◆ Your assignment: All the data beneath this line is to be reproduced exactly.

◆ Data for review:
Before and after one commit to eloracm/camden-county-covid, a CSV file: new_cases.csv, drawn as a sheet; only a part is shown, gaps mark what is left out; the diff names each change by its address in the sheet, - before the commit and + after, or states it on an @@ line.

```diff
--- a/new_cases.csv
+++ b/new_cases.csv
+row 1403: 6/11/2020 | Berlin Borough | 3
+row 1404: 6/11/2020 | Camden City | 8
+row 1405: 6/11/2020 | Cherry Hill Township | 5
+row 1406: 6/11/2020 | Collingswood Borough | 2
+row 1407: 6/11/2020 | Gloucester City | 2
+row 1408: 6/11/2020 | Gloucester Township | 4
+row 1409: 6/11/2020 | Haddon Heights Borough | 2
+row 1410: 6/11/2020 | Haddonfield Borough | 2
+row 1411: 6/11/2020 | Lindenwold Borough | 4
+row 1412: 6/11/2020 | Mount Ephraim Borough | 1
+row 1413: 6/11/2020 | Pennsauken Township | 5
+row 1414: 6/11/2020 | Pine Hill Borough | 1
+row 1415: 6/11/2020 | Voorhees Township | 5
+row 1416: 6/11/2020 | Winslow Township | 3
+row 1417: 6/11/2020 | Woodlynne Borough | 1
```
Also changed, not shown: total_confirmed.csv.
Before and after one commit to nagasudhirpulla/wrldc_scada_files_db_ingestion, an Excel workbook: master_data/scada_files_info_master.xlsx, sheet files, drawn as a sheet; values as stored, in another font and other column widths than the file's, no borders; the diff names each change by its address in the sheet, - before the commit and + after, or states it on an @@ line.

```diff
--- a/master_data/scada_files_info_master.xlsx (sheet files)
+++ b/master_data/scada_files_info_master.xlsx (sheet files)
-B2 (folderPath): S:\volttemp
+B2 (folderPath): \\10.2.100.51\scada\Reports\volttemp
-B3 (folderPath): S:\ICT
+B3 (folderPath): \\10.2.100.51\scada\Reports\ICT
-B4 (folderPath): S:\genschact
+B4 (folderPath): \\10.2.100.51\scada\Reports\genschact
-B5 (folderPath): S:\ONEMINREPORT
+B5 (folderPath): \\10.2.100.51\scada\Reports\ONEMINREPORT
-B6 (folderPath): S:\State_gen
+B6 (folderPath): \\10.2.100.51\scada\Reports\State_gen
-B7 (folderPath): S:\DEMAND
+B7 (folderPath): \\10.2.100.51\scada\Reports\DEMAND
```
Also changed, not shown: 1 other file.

◆ Solution for this exercise:
Before and after one commit to eloracm/camden-county-covid, a CSV file: new_cases.csv, drawn as a sheet; only a part is shown, gaps mark what is left out; the diff names each change by its address in the sheet, - before the commit and + after, or states it on an @@ line.

```diff
--- a/new_cases.csv
+++ b/new_cases.csv
+row 1403: 6/11/2020 | Berlin Borough | 3
+row 1404: 6/11/2020 | Camden City | 8
+row 1405: 6/11/2020 | Cherry Hill Township | 5
+row 1406: 6/11/2020 | Collingswood Borough | 2
+row 1407: 6/11/2020 | Gloucester City | 2
+row 1408: 6/11/2020 | Gloucester Township | 4
+row 1409: 6/11/2020 | Haddon Heights Borough | 2
+row 1410: 6/11/2020 | Haddonfield Borough | 2
+row 1411: 6/11/2020 | Lindenwold Borough | 4
+row 1412: 6/11/2020 | Mount Ephraim Borough | 1
+row 1413: 6/11/2020 | Pennsauken Township | 5
+row 1414: 6/11/2020 | Pine Hill Borough | 1
+row 1415: 6/11/2020 | Voorhees Township | 5
+row 1416: 6/11/2020 | Winslow Township | 3
+row 1417: 6/11/2020 | Woodlynne Borough | 1
```
Also changed, not shown: total_confirmed.csv.
Before and after one commit to nagasudhirpulla/wrldc_scada_files_db_ingestion, an Excel workbook: master_data/scada_files_info_master.xlsx, sheet files, drawn as a sheet; values as stored, in another font and other column widths than the file's, no borders; the diff names each change by its address in the sheet, - before the commit and + after, or states it on an @@ line.

```diff
--- a/master_data/scada_files_info_master.xlsx (sheet files)
+++ b/master_data/scada_files_info_master.xlsx (sheet files)
-B2 (folderPath): S:\volttemp
+B2 (folderPath): \\10.2.100.51\scada\Reports\volttemp
-B3 (folderPath): S:\ICT
+B3 (folderPath): \\10.2.100.51\scada\Reports\ICT
-B4 (folderPath): S:\genschact
+B4 (folderPath): \\10.2.100.51\scada\Reports\genschact
-B5 (folderPath): S:\ONEMINREPORT
+B5 (folderPath): \\10.2.100.51\scada\Reports\ONEMINREPORT
-B6 (folderPath): S:\State_gen
+B6 (folderPath): \\10.2.100.51\scada\Reports\State_gen
-B7 (folderPath): S:\DEMAND
+B7 (folderPath): \\10.2.100.51\scada\Reports\DEMAND
```
Also changed, not shown: 1 other file.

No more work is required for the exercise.